Communal living minimizes carbon footprint
The Western Front
March 12, 2015
Nestled in the fields of rural Missouri, the entire Dancing Rabbit Ecovillage uses only 10 percent of the resources used by an average American.
The 280-acre planned residential community produces its own solar and wind power needed to run and rent is $200 a month, according to the Dancing Rabbit website. Its 62 members eat food either grown directly on site or purchased from local, organic co-ops.
Ma’ikwe Schaub Ludwig, executive director of Dancing Rabbit Inc., is coming to Bellingham to show how fewer resources doesn’t mean living anything short of a 100 percent life.
Ludwig will be sharing her experience of sustainable living within the Missouri-based Dancing Rabbit intentional community as a part of a larger national tour 7 p.m. on Tuesday, March 17, at Explorations Academy at 1701 Ellis St.
Her talk will focus around three main topics: How the Dancing Rabbit operates sustainably, the importance of cooperative culture and the urgency of climate change.
Ludwig’s father was an ecologist, so she has always had a heightened environmental awareness. She was teaching composting classes and advocating for climate change when she was 20 years old, and thus began her journey into living more sustainably, she said.
“When I visited some friends living in an intentional community, I saw that people living there actually found a way to embody the values I was talking about and advocating for,” she said.
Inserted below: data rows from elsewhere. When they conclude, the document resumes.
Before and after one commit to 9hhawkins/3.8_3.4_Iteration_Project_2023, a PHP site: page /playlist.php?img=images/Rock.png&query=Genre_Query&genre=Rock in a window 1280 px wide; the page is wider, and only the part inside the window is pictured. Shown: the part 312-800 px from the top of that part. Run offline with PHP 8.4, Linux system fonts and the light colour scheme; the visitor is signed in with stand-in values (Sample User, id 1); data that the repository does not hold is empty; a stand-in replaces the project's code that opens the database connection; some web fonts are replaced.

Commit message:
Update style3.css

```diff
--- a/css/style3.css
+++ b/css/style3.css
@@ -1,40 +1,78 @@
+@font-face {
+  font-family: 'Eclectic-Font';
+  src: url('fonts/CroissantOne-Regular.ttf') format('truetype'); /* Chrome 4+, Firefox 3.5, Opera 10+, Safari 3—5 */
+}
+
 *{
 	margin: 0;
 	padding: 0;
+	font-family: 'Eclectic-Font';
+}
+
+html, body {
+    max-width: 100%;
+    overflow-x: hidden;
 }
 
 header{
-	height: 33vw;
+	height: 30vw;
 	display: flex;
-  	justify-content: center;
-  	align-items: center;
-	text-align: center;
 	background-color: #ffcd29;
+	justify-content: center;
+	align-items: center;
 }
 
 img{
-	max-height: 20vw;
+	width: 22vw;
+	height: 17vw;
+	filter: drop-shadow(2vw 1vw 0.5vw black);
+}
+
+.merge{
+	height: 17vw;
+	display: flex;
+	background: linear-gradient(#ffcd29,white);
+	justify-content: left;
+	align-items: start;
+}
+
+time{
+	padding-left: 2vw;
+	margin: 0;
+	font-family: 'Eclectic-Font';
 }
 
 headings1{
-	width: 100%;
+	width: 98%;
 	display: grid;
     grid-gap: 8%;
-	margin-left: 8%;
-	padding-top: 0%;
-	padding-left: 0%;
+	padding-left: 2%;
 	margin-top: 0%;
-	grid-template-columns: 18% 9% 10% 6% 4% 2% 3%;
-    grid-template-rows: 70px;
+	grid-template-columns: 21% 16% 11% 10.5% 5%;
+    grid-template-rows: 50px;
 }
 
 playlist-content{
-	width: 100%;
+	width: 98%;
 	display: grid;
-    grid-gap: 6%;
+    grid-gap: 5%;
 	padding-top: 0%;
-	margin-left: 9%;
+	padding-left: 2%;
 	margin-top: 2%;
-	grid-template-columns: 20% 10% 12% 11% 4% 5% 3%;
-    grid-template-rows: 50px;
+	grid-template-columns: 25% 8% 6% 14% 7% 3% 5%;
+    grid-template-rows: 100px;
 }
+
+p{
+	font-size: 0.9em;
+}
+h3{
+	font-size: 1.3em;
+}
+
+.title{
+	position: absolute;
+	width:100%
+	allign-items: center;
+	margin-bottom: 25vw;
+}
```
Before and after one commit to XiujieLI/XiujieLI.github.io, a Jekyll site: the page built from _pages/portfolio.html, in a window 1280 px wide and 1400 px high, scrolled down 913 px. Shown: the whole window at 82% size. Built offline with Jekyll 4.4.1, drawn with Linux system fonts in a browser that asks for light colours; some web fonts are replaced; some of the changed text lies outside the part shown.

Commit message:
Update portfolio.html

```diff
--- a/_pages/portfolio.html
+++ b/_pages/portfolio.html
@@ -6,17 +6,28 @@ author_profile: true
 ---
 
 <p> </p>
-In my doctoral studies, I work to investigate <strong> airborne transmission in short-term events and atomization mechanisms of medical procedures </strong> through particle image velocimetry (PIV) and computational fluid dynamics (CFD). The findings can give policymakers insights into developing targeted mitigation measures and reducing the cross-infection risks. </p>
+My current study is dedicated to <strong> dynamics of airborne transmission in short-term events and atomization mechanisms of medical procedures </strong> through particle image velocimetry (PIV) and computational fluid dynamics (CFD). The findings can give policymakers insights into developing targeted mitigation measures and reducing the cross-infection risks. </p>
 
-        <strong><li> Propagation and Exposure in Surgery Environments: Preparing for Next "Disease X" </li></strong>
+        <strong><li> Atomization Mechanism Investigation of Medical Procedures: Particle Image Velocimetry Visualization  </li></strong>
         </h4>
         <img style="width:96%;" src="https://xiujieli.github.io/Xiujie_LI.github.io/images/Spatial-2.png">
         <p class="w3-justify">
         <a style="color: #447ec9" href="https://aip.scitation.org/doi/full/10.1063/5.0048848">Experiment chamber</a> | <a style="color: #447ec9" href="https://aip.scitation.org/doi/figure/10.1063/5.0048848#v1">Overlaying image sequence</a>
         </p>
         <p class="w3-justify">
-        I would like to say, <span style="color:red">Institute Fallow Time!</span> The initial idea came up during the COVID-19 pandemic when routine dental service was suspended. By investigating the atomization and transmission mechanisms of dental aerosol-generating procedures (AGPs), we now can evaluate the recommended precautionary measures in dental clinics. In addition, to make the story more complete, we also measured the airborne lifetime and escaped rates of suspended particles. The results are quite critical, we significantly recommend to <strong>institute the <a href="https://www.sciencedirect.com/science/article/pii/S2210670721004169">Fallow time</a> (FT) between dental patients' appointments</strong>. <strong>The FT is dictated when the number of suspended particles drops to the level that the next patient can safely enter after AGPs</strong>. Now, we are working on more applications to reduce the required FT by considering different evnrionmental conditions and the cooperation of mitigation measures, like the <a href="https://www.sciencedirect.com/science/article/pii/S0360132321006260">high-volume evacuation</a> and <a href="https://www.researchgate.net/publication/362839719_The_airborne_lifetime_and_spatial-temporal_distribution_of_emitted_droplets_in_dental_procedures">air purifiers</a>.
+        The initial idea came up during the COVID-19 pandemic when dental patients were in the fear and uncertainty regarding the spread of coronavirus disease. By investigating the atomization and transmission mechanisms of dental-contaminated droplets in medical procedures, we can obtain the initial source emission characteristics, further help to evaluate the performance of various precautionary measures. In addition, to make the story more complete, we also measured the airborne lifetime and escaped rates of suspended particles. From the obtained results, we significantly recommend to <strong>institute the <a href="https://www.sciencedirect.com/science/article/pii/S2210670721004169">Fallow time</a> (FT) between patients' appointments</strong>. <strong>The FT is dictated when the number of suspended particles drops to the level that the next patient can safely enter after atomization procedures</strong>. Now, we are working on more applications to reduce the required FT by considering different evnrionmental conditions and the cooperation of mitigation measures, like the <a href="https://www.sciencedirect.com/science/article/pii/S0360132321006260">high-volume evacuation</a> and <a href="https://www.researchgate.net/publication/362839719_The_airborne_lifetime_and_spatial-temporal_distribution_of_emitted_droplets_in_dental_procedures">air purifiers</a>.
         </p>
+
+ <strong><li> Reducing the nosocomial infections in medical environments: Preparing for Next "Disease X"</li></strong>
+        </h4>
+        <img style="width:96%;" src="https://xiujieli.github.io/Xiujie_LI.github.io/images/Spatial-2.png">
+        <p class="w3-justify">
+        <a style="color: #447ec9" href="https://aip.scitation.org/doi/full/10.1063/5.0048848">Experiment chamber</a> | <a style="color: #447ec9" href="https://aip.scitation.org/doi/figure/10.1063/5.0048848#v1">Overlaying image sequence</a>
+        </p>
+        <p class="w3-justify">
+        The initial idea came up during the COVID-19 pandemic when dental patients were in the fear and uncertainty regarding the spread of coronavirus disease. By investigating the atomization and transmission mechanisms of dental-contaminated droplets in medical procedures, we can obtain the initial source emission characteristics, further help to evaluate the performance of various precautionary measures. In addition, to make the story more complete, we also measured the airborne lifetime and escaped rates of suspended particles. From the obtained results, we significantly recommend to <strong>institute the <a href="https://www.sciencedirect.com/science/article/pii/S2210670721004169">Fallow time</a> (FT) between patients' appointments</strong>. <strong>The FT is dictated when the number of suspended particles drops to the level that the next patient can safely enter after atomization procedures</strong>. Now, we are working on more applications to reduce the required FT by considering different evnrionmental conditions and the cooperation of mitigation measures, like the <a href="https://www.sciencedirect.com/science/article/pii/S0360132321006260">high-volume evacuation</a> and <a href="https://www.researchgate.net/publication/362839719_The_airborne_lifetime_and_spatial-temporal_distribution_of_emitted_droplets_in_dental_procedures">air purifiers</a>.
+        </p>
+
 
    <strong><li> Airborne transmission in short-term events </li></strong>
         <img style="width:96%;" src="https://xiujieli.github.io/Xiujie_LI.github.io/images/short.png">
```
Since then, she has lived in seven different intentional communities and has been an environmental educator game for the past 25 years….